Perhaps you are ready to establish yourself as an entrepreneur and need to make your new business official. If you are acting as an individual, you have the opportunity to declare your business a Sole Proprietorship. This means that your business is unincorporated, you are the sole owner and the business is tied to your social security number rather than its own tax identification number (TIN).
According to U.S. Small Business Administration, “the legal name of a business is the name of the person or entity that owns a business.” Therefore, if you are the sole owner, then your full name is the legal name of the business. While that may be the technicality, it’s not very… catchy. Part of the fun of running your own business is getting to name it!
If you choose to give yourself a business name, this is called an assumed name, fictitious name or DBA name. DBA stands for “doing business as.” To give an example, John Doe is DBA John’s Mowing. An assumed name should be unique to you, to the best of your knowledge. It is not permissible to use the name of a known entity.
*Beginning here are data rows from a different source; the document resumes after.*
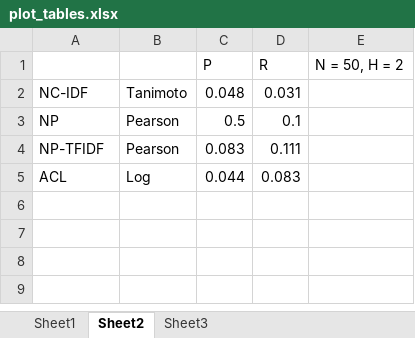
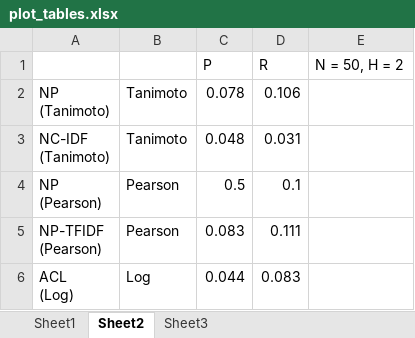
Before and after one commit to qqliu/subreddit-recommendations, an Excel workbook: plot_tables.xlsx, sheet Sheet2, drawn as a sheet; values as stored, in another font and other column widths than the file's, no borders; charts and pictures not drawn; addresses are those after the commit; ↵ is a line break in a cell; the diff names each change by its address in the sheet, - before the commit and + after, or states it on an @@ line.

Commit message:
more plots

```diff
--- a/plot_tables.xlsx (sheet Sheet2)
+++ b/plot_tables.xlsx (sheet Sheet2)
+row 2: NP ↵ (Tanimoto) | Tanimoto | 0.078 | 0.106
-A3: NC-IDF
+A3: NC-IDF ↵ (Tanimoto)
-A4: NP
+A4: NP ↵ (Pearson)
-A5: NP-TFIDF
+A5: NP-TFIDF ↵ (Pearson)
-A6: ACL
+A6: ACL ↵ (Log)
```
Also changed, not shown: charts or pictures, data_table.xlsx.
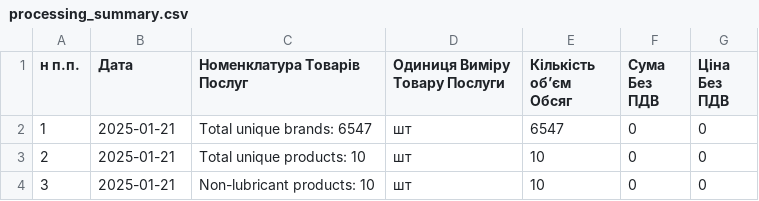
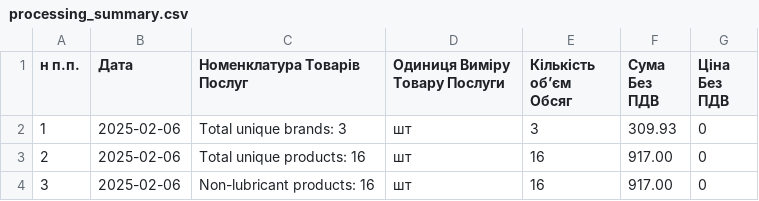
Before and after one commit to callogan/file-converter, a CSV file: processing_summary.csv, drawn as a sheet.

```diff
--- a/processing_summary.csv
+++ b/processing_summary.csv
@@ -1,4 +1,4 @@
 н п.п.;Дата;Номенклатура Товарів Послуг;Одиниця Виміру Товару  Послуги;Кількість об’єм  Обсяг;Сума Без ПДВ;Ціна Без ПДВ
-1;2025-01-21;Total unique brands: 6547;шт;6547;0;0
-2;2025-01-21;Total unique products: 10;шт;10;0;0
-3;2025-01-21;Non-lubricant products: 10;шт;10;0;0
+1;2025-02-06;Total unique brands: 3;шт;3;309.93;0
+2;2025-02-06;Total unique products: 16;шт;16;917.00;0
+3;2025-02-06;Non-lubricant products: 16;шт;16;917.00;0
```
Also changed, not shown: products_catalog.csv, 5 other files.
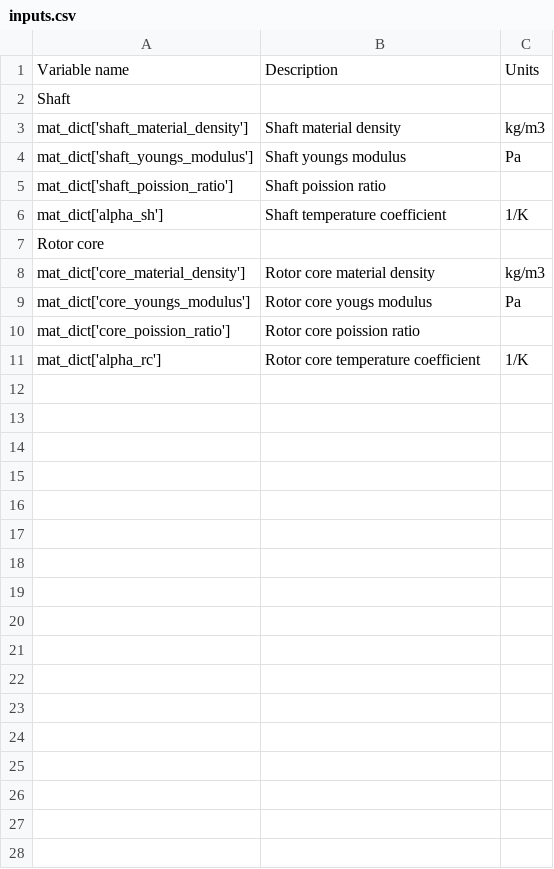
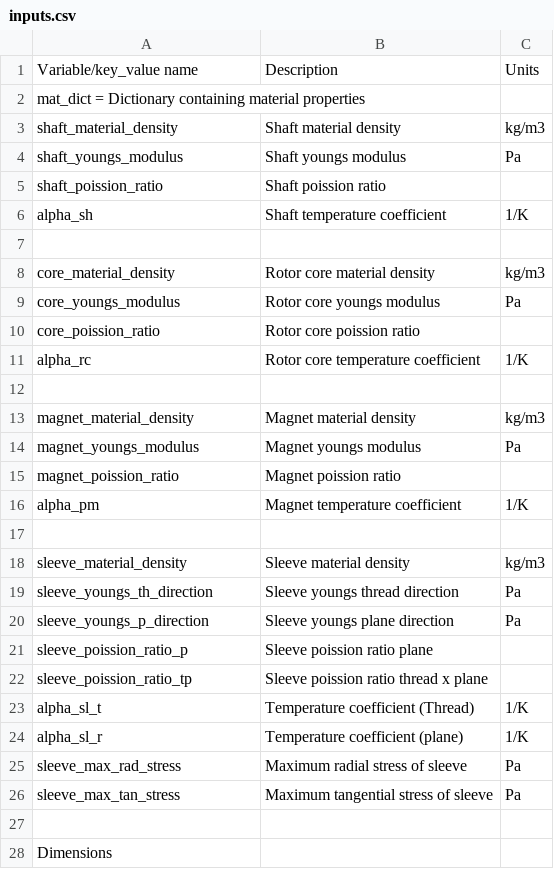
Before and after one commit to Severson-Group/eMach, a CSV file: docs/source/inputs.csv, drawn as a sheet; only a part is shown; the diff covers the shown part only.

Commit message:
Update table contents

```diff
--- a/docs/source/inputs.csv
+++ b/docs/source/inputs.csv
@@ -1,11 +1,28 @@
-Variable name,Description,Units
-Shaft,,
-mat_dict['shaft_material_density'],Shaft material density,kg/m3
-mat_dict['shaft_youngs_modulus'],Shaft youngs modulus,Pa
-mat_dict['shaft_poission_ratio'],Shaft poission ratio,
-mat_dict['alpha_sh'],Shaft temperature coefficient,1/K
-Rotor core,,
-mat_dict['core_material_density'],Rotor core material density,kg/m3
-mat_dict['core_youngs_modulus'],Rotor core yougs modulus,Pa
-mat_dict['core_poission_ratio'],Rotor core poission ratio,
-mat_dict['alpha_rc'],Rotor core temperature coefficient,1/K
+Variable/key_value name,Description,Units
+mat_dict = Dictionary containing material properties,,
+shaft_material_density,Shaft material density,kg/m3
+shaft_youngs_modulus,Shaft youngs modulus,Pa
+shaft_poission_ratio,Shaft poission ratio,
+alpha_sh,Shaft temperature coefficient,1/K
+,,
+core_material_density,Rotor core material density,kg/m3
+core_youngs_modulus,Rotor core youngs modulus,Pa
+core_poission_ratio,Rotor core poission ratio,
+alpha_rc,Rotor core temperature coefficient,1/K
+,,
+magnet_material_density,Magnet material density,kg/m3
+magnet_youngs_modulus,Magnet youngs modulus,Pa
+magnet_poission_ratio,Magnet poission ratio,
+alpha_pm,Magnet temperature coefficient,1/K
+,,
+sleeve_material_density,Sleeve material density,kg/m3
+sleeve_youngs_th_direction,Sleeve youngs thread direction,Pa
+sleeve_youngs_p_direction,Sleeve youngs plane direction,Pa
+sleeve_poission_ratio_p,Sleeve poission ratio plane,
+sleeve_poission_ratio_tp,Sleeve poission ratio thread x plane,
+alpha_sl_t,Temperature coefficient (Thread),1/K
+alpha_sl_r,Temperature coefficient (plane),1/K
+sleeve_max_rad_stress,Maximum radial stress of sleeve,Pa
+sleeve_max_tan_stress,Maximum tangential stress of sleeve,Pa
+,,
+Dimensions,,
```
Also changed, not shown: 11 added rows elsewhere in this file.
For example, DBA John’s Mowing is allowed but not DBA John Deere. This is an important rule to follow when working as an independent sales representative for a company such as Avon or Mary Kay. You cannot be a DBA because you do not have ownership in Mary Kay.
To claim your chosen DBA name, you may need to register it with your state’s government agency. Some states, like Kansas, do not require any formal registration of an assumed business name. For guidance, you may reference this chart for each state’s required documentation. After completing the proper certification for your state, you may move forward with opening a business account and working under the new name!
In addition to a sole proprietorship, there are many other options for how a business can be established. Check out the website for the U.S. Small Business Administration to learn about Limited Liability Companies, Partnerships and Corporations and the legalities of each ownership option.